About 26 to 38 percent of women in the United States who have a total mastectomy, removal of the whole breast, have breast reconstruction surgery to reshape or rebuild the breast(s) immediately afterward. Implants are used in 68 percent of those surgeries – they've been the most commonly used method since 2003.
Past studies show that radiation therapy after breast implant reconstruction is associated with complications, such as tightness, pain, problems with appearance and difficulty moving, but few looked at the effect that these surgeries have on women’s well-being and quality of life.
Researchers used the BREAST-Q, a questionnaire designed to measure breast surgery-related quality of life and happiness. The questionnaire was sent to women who had implant-based breast reconstruction, with and without radiation, at one of three centers in the United States and Canada. Responses were received from 219 women who had radiation therapy and 414 women who didn't, for a total of 633 completed questionnaires.
Women who had implant-based reconstruction followed by radiation therapy reported having a lower quality of life than women who did not have radiation therapy.
Of the total group,
- 58.3 percent of women who had radiation therapy were satisfied with their reconstructed breasts, compared to 64 percent of those who did not
- 66.8 percent of women who had radiation therapy were satisfied with the surgery outcome, compared to 71.4 percent of those who did not
- 66.7 percent of women who had radiation therapy reported psychosocial well-being, compared to 70.9 of those who did not
- 47 percent of women who had radiation therapy reported sexual well-being, compared to 52.3 percent of those who did not
- 71.8 percent of women who had radiation therapy reported physical well-being, compared to 75.1 percent of those who did not

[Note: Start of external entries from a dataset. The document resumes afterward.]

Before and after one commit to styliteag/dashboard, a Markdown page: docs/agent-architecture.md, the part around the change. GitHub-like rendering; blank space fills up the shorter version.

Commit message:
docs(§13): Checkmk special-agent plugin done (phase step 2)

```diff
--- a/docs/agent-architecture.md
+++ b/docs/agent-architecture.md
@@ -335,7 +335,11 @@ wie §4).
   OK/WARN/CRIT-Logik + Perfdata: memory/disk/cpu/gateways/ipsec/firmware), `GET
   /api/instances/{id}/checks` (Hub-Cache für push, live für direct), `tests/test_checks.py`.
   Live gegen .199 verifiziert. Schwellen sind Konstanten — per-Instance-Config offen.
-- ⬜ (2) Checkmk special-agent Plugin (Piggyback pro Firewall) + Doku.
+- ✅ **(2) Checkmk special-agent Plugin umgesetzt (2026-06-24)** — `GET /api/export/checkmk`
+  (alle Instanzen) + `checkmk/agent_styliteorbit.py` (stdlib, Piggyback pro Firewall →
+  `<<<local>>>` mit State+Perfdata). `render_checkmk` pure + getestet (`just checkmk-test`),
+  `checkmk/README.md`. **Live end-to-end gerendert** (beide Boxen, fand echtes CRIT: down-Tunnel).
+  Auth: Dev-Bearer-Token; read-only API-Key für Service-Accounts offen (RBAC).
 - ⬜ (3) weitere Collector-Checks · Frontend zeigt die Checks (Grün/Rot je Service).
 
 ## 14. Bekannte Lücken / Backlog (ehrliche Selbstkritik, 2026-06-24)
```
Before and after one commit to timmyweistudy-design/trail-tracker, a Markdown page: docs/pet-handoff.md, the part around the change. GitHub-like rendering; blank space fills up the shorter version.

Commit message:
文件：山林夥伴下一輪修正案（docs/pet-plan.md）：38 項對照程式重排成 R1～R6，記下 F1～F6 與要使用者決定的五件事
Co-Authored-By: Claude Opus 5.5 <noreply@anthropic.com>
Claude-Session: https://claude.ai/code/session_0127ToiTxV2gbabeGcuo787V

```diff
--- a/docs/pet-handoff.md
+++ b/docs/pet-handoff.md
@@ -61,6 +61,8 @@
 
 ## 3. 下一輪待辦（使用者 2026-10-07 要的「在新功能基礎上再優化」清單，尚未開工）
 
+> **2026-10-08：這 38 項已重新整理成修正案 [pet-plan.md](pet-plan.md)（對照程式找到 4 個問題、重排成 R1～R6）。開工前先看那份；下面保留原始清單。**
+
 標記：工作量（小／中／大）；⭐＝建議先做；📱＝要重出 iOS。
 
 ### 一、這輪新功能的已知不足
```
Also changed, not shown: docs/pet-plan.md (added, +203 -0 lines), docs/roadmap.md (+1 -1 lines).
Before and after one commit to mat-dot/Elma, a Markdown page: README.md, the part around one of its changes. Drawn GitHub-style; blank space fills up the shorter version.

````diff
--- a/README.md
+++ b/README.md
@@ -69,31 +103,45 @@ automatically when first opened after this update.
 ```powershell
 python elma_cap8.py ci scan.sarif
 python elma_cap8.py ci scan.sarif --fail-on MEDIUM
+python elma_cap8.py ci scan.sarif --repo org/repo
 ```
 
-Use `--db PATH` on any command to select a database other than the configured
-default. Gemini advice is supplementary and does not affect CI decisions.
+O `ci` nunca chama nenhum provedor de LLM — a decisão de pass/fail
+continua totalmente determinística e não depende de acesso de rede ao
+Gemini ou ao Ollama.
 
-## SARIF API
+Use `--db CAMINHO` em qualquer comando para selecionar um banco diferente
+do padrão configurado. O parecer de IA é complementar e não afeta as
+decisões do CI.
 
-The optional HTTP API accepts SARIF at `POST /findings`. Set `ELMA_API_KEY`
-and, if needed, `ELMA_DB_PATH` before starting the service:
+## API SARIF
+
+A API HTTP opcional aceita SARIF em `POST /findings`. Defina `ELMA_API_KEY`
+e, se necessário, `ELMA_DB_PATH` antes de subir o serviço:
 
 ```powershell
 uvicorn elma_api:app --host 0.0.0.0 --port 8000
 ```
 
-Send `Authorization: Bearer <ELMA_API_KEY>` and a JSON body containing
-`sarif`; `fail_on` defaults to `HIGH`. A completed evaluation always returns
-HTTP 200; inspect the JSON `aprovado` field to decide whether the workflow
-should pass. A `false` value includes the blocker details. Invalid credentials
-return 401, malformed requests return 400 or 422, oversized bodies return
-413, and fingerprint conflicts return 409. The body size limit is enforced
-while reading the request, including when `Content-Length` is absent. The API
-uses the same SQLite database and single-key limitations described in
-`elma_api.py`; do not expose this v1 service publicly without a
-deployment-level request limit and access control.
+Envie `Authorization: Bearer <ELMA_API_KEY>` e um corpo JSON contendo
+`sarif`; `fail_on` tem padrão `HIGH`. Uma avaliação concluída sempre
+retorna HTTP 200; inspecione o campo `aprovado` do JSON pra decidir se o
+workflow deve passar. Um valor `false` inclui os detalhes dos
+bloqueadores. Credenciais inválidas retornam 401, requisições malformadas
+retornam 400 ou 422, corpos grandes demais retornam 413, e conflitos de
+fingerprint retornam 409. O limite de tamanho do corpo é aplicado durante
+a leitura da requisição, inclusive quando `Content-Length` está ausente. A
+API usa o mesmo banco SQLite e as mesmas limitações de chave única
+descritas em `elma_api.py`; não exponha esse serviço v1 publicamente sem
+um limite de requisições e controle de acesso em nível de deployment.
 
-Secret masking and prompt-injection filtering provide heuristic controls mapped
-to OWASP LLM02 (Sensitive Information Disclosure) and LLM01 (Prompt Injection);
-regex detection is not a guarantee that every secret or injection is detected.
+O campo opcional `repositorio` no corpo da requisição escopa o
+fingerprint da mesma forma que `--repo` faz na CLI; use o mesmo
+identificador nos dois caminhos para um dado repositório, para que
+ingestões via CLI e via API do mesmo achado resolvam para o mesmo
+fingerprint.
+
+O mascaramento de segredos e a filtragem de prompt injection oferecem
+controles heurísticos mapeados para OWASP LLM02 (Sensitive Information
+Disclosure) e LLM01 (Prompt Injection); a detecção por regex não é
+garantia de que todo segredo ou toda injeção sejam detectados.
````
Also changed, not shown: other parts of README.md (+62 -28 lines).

Factors such as carrying less body fat, reconstruction of both breasts rather than one, and having silicone implants rather than saline were associated with higher levels of satisfaction with breasts.
Limitations include the fact that women waited different amounts of time to start radiation therapy depending on which clinic they were at. Researchers suggest future studies focus on how the timing, dose, and way in which the radiation therapy is given affect how happy women are with their breasts after implant reconstruction with radiation therapy.
What This Means for You
If you’re planning your breast cancer surgery and are undecided about reconstruction options, the information in this study is important to consider. Radiation therapy has been proven beneficial for women who have a high risk of the cancer returning. But American Society of Clinical Oncology (ASCO) guidelines say there isn’t enough evidence to suggest post-mastectomy radiation therapy be used regularly for women whose cancer is less likely to return.
But radiation therapy is increasingly offered. Side effects can range from mild to serious. When considering radiation therapy after implant reconstruction surgery, talk to your doctor about balancing cancer care with quality of life.
If you've gone through breast implant reconstruction and radiation therapy and are unhappy with the results, talk with your reconstructive surgeon about possible solutions or see another surgeon. A nurse navigator may be able to help you find one who will best fit your needs.
Albornoz, Claudia; Matros, Evan; McCarthy, Colleen et al. Implant breast reconstruction and radiation: a multicenter analysis of long-term health-related quality of life and satisfaction. Annals of Surgical Oncology. July 2014; 10.1245/s10434-014-3483-2.